Anyone working in healthcare know if there exists a match making service between health technology providers that want to trial their product and health services providers willing to conduct trials? Something along the lines of http://www.pilothealthtechnyc.com/ -The program seeks to match early-stage health or healthcare technology companies ('innovators') with key NYC healthcare service organizations and stakeholders ('hosts'), including hospitals, physician clinics, payors, pharma companies, nursing associations, major employers and retailers - but with a national or international focus as opposed to one city?
If not, would you be interested in such a service if it worked something like the NYC program mixed with AngelList mixed with LinkedIn and/or a dating site?
Thanks for the reply, Dr. Adegbola.
> I am not sure I get what "the NYC program mixed with AngelList
> mixed with LinkedIn and/or a dating site" means.
I was envisioning a service where participants would be divided into two groups, to borrow the terminology from the NYC program, lets call them ‘innovators' and 'hosts’. Innovators would list their products and what problem it solves, for example:
And hosts would be listed by a general description and what problems they are trying to solve, for examples:
The hosts would be able to search for and contact innovators regarding testing their solutions. The hosts may not want to openly admit what their problem areas are nor get inundated with requests, so they could choose to remain anonymous except to the innovators of their choice.
> But if you mean connecting sponsors .. there are companies
> that offer such services, so there is demand.
I didn’t do an exhaustive search, but I did find what I would call full-service, clinical trial consultants. A lot of innovators cannot get funds to hire a consultant until they can show investors that there is market interest in their product. Having a trial or two under your belt or at least signed letters-of-intent proves market interest.
These consultants also seemed to concentrate on traditional trials with patients as participants. In the examples I gave above, I purposely mixed up patient trials with staff trials.
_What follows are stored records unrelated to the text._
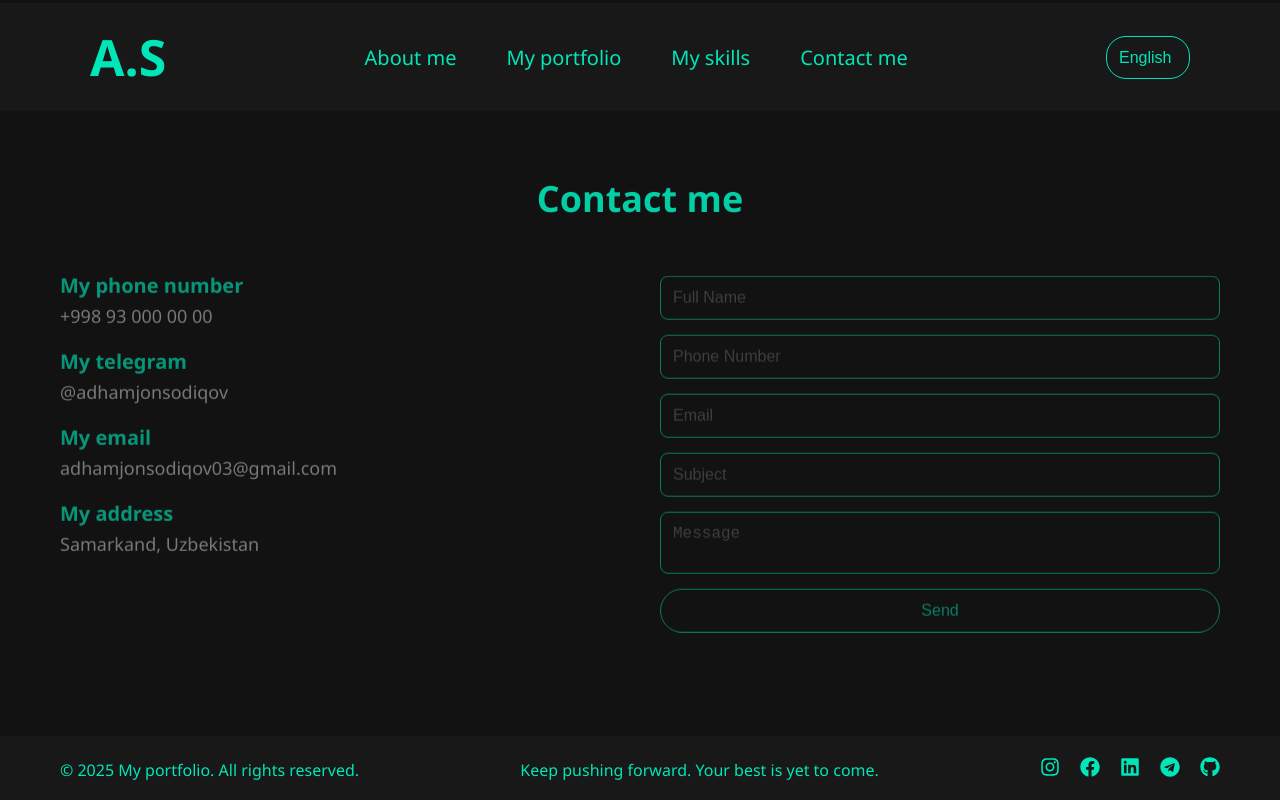
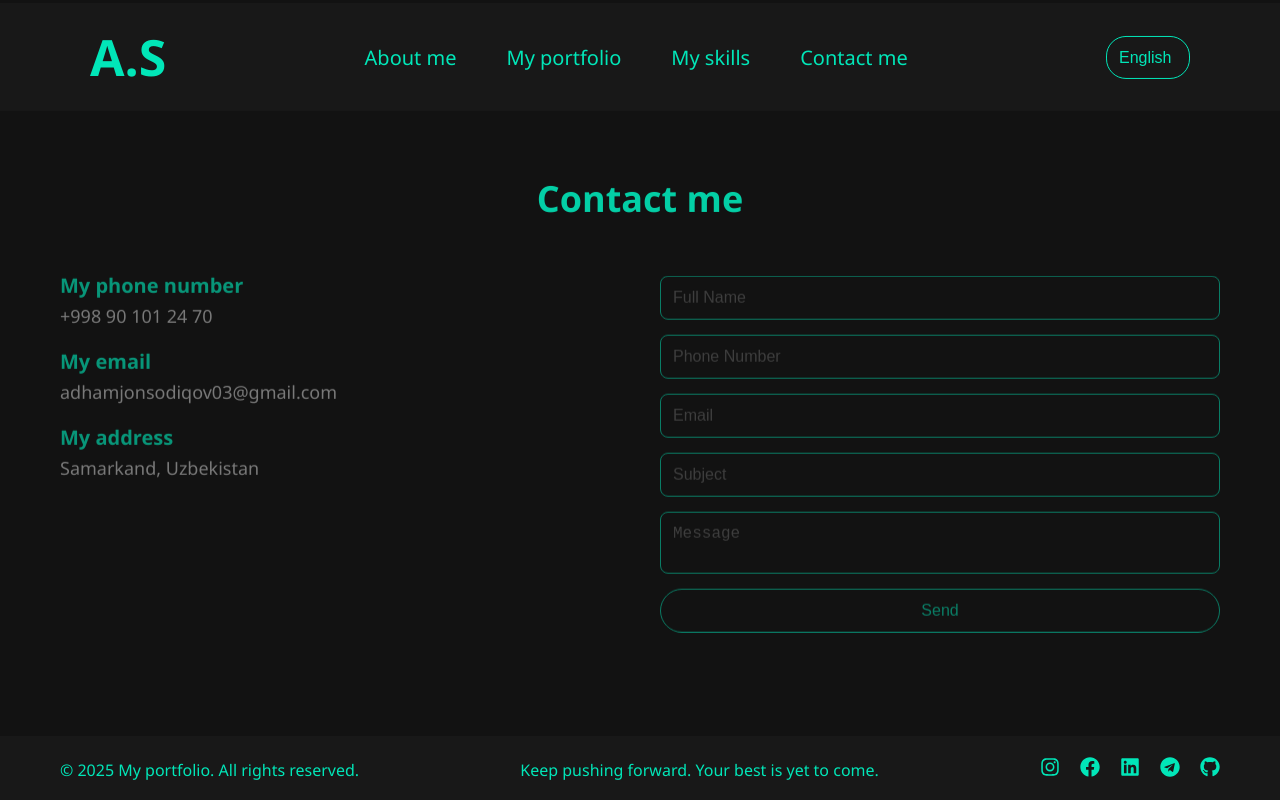
Before and after one commit to Adhamjon0/my-portfolio, a React (Create React App) app: page /contact in a window 1280 px wide. Built offline with nearby package versions, Linux system fonts and the light colour scheme.

Commit message:
my portfolio

```diff
--- a/src/locales/en/translation.json
+++ b/src/locales/en/translation.json
@@ -32,7 +32,7 @@
         "alert": "✅ Your message has been sent successfully!"
     },
     "home": {
-        "greeting": "Hi, I'm Adhamjon 👋",
+        "greeting": "Hi, I'm Adhamjon",
         "description": "A Frontend Developer building modern and responsive web experiences.",
         "contact": "Contact Me With Telegram"
     },
--- a/src/locales/fr/translation.json
+++ b/src/locales/fr/translation.json
@@ -32,7 +32,7 @@
         "alert": "✅ Votre message a été envoyé avec succès !"
     },
     "home": {
-        "greeting": "Salut, je suis Adhamjon 👋",
+        "greeting": "Salut, je suis Adhamjon",
         "description": "Un développeur frontend créant des expériences web modernes et réactives.",
         "contact": "Contactez-moi via Telegram"
     },
--- a/src/locales/ru/translation.json
+++ b/src/locales/ru/translation.json
@@ -32,7 +32,7 @@
         "alert": "✅ Ваше сообщение успешно отправлено!"
     },
     "home": {
-        "greeting": "Привет, я Адхамжон 👋",
+        "greeting": "Привет, я Адхамжон",
         "description": "Frontend-разработчик, создающий современные и адаптивные веб-приложения.",
         "contact": "Связаться со мной в Telegram"
     },
--- a/src/locales/uz/translation.json
+++ b/src/locales/uz/translation.json
@@ -32,7 +32,7 @@
         "alert": "✅ Xabaringiz muvaffaqiyatli yuborildi!"
     },
     "home": {
-        "greeting": "Salom, men Adhamjon 👋",
+        "greeting": "Salom, men Adhamjon",
         "description": "Zamonaviy va moslashuvchan veb interfeyslar yaratadigan frontend dasturchi.",
         "contact": "Telegram orqali bog‘laning"
     },
--- a/src/pages/Contact.jsx
+++ b/src/pages/Contact.jsx
@@ -42,10 +42,7 @@ export default function Contact() {
                 <div className='cnt-left'>
                     <ul>
                         <li>{t('contact.phone')}</li>
-                        <p>+998 93 000 00 00</p>
-
-                        <li>{t('contact.telegram')}</li>
-                        <p>@adhamjonsodiqov</p>
+                        <p>+998 90 101 24 70</p>
 
                         <li>{t('contact.email')}</li>
                         <p>adhamjonsodiqov03@gmail.com</p>
```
Which brings up the question, if there are no patients involved, is it still a clinical trial or does the medical community treat it differently?
> If you could find a way to consistently identify PIs that would
> enroll on time, that would solve a pain point in the process.
Tracking sponsors on how well they do enrolling patients on time would definitely be a good metric.